**Information supplied:**
---+---

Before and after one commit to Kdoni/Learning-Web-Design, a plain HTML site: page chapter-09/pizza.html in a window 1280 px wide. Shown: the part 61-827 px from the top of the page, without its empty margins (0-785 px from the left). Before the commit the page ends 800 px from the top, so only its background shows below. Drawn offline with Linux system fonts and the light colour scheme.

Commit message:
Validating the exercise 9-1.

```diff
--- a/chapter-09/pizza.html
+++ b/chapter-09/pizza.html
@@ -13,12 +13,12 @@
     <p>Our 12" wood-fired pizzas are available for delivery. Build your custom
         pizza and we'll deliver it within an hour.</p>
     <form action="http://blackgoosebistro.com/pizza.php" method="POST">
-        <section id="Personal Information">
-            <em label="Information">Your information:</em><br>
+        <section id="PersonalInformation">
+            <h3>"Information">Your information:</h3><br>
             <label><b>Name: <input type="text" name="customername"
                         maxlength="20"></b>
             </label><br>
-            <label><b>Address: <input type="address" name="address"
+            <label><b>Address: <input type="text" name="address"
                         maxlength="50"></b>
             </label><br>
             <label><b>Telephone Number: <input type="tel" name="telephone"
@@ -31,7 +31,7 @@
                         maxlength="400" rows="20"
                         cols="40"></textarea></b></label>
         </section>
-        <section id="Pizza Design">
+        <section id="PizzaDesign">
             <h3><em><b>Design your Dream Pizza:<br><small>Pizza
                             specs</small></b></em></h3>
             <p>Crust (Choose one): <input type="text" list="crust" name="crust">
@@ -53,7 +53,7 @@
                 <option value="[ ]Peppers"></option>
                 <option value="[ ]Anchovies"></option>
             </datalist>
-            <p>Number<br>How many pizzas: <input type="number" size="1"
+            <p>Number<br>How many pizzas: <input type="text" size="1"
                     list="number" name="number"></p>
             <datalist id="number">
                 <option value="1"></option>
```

---+---

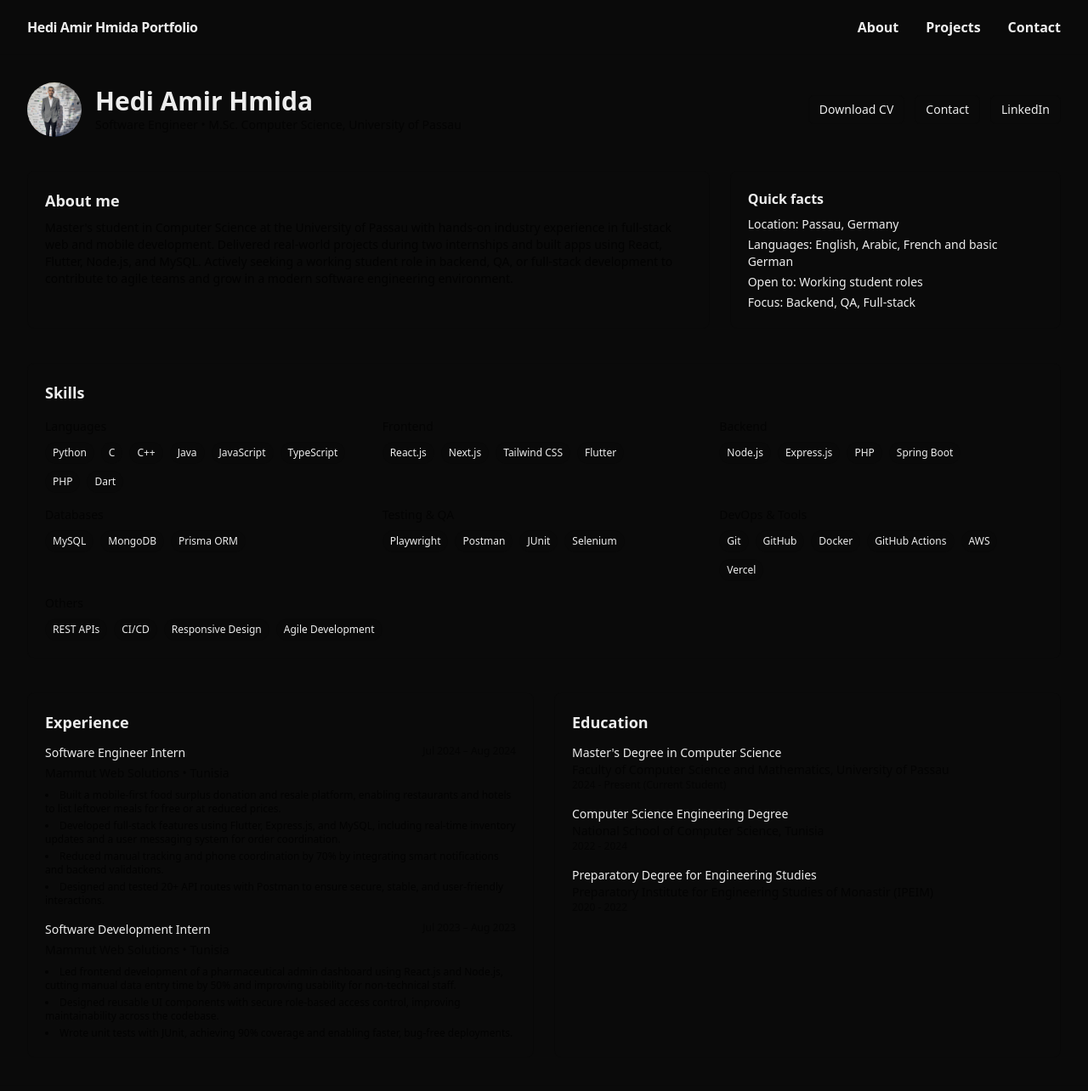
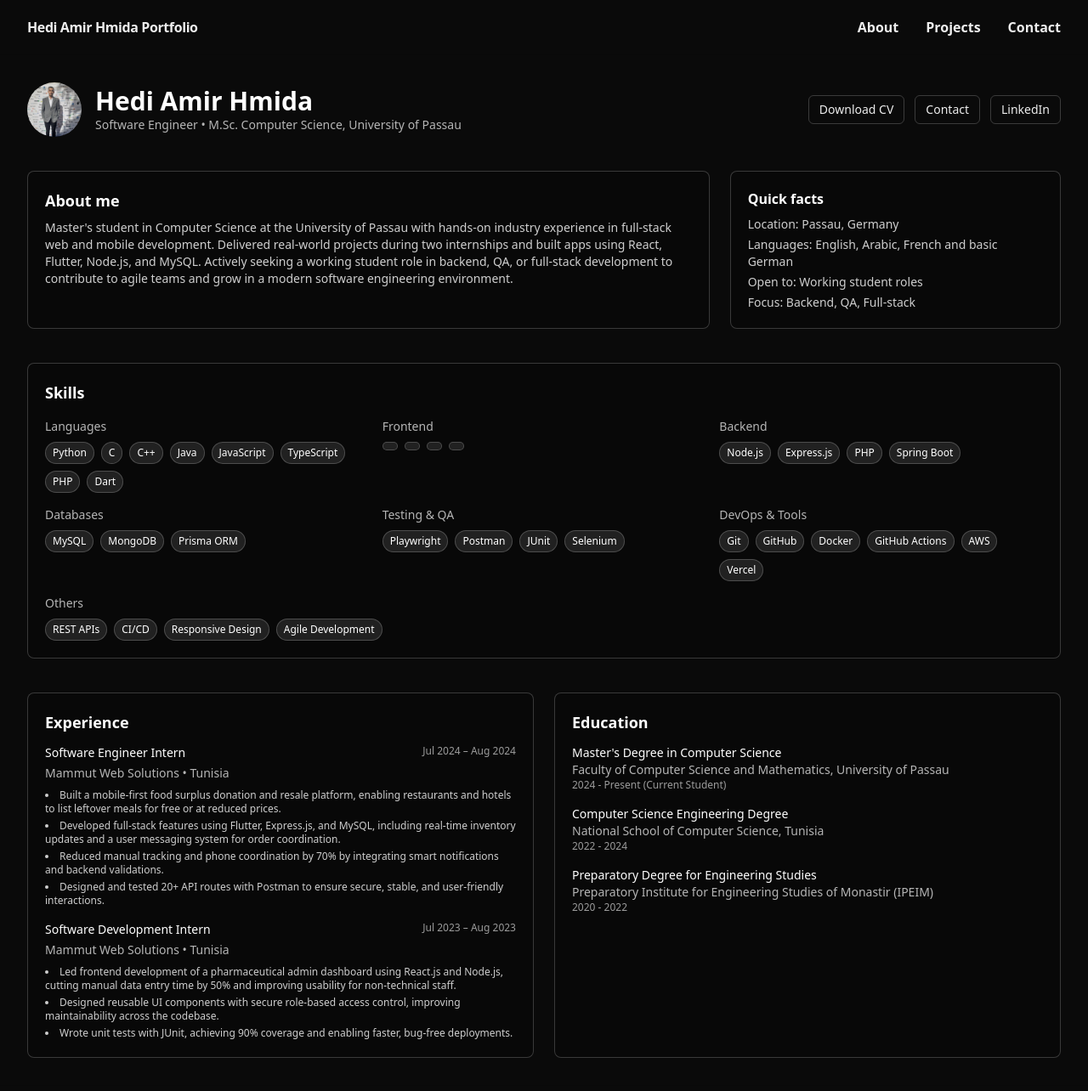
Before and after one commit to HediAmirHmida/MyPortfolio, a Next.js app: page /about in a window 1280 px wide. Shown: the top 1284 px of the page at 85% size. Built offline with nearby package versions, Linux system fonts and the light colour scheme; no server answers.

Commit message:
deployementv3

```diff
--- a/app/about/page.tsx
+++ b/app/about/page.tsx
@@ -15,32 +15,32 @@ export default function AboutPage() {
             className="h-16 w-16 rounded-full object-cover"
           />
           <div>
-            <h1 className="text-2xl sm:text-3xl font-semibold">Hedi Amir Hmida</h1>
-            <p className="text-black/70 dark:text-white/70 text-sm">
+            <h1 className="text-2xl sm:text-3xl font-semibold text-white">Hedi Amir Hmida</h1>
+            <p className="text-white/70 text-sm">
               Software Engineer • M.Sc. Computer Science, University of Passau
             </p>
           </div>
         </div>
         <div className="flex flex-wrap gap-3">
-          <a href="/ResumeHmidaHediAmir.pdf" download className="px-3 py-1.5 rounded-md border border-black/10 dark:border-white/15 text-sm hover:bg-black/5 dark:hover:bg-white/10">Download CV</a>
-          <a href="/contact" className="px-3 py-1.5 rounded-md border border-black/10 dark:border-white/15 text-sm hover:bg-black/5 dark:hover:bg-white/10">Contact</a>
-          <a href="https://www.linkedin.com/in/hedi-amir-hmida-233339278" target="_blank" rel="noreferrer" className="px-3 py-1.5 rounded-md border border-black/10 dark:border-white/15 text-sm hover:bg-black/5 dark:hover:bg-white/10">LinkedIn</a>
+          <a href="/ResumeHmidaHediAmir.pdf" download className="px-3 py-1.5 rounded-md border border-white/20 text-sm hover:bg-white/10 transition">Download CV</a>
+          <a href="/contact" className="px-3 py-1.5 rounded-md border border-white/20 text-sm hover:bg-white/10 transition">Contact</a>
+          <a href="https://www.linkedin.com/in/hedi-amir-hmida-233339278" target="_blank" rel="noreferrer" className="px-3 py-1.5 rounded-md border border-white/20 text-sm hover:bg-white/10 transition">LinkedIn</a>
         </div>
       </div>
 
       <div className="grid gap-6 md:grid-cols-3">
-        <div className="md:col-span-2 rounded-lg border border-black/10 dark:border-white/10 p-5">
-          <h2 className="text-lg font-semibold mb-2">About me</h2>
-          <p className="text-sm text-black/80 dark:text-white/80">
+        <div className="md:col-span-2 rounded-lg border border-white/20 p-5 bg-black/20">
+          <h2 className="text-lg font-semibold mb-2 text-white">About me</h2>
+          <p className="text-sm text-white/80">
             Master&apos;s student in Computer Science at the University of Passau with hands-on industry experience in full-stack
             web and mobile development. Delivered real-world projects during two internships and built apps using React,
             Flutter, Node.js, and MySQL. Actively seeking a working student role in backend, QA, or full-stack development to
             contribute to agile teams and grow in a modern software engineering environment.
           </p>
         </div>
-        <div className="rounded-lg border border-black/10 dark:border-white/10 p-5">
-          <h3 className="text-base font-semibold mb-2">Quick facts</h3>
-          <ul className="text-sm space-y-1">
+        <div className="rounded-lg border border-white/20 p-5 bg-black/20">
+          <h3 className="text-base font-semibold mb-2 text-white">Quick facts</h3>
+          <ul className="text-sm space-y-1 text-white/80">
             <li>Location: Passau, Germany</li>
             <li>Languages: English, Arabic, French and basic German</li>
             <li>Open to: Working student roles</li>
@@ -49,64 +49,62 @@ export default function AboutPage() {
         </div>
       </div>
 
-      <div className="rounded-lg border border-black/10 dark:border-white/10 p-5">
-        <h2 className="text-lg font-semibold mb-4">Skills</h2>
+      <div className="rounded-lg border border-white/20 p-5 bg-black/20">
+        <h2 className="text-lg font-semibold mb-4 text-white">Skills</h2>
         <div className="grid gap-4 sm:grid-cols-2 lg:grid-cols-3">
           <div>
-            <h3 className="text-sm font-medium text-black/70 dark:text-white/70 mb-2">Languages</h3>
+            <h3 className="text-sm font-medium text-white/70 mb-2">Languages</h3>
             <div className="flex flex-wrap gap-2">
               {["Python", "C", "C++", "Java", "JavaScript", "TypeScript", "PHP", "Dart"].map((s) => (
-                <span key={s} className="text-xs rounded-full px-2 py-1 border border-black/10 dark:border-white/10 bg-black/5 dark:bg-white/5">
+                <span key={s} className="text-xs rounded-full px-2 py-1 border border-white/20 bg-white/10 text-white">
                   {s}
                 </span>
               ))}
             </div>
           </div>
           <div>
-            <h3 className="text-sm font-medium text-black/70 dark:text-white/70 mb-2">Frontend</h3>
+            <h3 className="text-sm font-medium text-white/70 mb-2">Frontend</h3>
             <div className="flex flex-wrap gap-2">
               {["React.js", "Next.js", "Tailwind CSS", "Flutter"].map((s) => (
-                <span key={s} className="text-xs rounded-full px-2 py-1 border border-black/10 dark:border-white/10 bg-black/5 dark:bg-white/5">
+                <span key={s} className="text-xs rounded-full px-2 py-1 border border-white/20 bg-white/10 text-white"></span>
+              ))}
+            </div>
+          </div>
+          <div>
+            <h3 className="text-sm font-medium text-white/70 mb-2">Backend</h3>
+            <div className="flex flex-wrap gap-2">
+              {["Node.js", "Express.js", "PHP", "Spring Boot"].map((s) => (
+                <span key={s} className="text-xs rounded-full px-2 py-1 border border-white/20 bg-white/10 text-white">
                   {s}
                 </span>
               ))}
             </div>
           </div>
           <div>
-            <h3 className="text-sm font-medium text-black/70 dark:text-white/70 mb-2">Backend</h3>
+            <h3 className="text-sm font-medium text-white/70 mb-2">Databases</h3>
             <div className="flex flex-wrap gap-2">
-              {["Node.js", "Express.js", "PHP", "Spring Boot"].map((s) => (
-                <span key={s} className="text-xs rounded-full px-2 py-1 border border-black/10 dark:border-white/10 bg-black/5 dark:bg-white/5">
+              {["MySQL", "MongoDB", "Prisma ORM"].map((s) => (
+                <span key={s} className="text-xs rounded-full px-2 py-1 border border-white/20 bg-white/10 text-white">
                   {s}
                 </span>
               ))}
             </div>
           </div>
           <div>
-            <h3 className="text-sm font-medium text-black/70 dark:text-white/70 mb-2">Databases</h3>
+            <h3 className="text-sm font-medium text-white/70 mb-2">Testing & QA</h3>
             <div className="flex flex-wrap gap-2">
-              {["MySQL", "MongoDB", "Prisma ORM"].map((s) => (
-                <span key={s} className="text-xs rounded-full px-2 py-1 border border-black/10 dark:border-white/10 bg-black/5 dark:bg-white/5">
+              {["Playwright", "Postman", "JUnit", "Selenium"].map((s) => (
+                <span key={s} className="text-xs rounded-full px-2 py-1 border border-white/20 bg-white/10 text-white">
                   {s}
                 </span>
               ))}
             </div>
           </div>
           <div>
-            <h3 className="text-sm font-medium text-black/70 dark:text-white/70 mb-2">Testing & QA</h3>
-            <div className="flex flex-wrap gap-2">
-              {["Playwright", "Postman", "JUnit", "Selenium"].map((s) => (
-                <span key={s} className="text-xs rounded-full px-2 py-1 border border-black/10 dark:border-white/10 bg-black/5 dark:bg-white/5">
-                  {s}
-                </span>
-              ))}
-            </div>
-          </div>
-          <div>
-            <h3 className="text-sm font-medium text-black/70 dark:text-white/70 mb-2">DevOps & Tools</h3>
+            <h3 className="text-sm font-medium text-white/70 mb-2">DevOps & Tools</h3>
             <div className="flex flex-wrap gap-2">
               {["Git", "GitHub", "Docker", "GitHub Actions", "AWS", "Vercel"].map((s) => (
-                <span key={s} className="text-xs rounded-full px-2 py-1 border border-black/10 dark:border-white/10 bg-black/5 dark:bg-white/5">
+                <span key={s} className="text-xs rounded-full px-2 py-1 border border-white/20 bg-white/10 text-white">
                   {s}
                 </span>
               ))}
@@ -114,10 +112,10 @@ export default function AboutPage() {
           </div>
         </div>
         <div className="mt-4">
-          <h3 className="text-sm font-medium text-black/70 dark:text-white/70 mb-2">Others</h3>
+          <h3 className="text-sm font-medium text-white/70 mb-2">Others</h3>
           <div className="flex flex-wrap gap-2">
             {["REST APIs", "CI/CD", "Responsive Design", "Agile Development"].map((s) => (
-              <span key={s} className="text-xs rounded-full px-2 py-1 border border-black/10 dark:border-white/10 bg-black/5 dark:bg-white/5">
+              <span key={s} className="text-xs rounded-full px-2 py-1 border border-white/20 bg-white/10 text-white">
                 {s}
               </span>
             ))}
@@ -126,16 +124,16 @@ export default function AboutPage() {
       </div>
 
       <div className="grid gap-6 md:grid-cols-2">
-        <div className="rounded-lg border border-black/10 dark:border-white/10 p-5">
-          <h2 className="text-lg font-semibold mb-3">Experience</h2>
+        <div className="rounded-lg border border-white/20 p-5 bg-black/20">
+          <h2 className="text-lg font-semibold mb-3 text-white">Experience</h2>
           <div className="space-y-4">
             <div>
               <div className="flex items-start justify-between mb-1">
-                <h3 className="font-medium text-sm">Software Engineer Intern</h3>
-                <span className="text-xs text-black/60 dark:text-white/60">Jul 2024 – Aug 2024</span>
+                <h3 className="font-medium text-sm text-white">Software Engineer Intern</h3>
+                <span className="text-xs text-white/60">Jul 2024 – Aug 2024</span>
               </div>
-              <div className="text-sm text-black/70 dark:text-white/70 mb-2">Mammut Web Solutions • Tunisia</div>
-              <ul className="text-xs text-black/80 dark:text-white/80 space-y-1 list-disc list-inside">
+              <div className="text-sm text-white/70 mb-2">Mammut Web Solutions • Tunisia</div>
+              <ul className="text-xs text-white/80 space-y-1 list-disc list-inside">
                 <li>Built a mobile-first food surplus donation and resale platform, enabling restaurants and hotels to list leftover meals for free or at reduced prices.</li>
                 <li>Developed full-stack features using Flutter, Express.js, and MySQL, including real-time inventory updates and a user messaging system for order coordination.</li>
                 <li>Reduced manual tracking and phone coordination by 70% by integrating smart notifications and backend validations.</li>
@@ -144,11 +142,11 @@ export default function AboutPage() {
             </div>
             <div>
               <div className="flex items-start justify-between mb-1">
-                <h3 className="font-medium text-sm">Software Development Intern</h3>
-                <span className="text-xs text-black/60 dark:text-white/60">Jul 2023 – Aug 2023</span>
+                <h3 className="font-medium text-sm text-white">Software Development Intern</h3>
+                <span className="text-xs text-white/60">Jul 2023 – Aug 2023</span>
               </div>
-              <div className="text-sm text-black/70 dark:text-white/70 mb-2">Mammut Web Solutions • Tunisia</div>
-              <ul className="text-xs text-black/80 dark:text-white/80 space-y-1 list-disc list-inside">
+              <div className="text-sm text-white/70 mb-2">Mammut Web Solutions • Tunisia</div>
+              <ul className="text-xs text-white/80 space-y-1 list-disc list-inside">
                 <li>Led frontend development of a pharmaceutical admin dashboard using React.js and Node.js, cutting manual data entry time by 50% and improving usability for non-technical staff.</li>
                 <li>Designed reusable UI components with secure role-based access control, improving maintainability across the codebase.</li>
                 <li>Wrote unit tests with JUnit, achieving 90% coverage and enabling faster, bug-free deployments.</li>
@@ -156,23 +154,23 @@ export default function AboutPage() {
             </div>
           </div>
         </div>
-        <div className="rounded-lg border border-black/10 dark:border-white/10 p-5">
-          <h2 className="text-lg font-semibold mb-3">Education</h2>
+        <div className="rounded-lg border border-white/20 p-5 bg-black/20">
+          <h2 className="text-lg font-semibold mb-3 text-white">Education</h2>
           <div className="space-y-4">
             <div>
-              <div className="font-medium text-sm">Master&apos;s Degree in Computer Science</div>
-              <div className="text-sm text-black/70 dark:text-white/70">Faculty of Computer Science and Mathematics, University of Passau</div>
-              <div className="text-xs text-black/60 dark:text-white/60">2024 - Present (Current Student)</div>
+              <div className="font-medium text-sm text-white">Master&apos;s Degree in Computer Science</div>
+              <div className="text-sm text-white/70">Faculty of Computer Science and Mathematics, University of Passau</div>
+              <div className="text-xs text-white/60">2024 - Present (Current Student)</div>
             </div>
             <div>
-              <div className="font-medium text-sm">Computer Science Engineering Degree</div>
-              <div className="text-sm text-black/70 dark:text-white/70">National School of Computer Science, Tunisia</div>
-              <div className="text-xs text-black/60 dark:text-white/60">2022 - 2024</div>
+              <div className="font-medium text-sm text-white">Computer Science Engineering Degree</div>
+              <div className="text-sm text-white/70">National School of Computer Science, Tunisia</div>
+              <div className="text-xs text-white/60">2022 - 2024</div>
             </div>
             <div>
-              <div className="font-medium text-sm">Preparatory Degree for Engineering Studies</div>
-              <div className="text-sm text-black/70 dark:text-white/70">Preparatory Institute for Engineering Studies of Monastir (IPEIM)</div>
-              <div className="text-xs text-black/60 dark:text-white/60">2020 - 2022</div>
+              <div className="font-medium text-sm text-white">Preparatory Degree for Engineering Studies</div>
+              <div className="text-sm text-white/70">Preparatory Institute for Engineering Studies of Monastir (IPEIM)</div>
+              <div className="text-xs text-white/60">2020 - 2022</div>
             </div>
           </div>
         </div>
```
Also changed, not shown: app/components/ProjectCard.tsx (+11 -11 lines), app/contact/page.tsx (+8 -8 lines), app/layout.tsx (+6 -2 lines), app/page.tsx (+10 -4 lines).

---+---

**About this exercise:** In the data above, find each line where the string "Preparatory" appears, then copy it.

**Answer to this exercise:**
-              <div className="font-medium text-sm">Preparatory Degree for Engineering Studies</div>
-              <div className="text-sm text-black/70 dark:text-white/70">Preparatory Institute for Engineering Studies of Monastir (IPEIM)</div>
+              <div className="font-medium text-sm text-white">Preparatory Degree for Engineering Studies</div>
+              <div className="text-sm text-white/70">Preparatory Institute for Engineering Studies of Monastir (IPEIM)</div>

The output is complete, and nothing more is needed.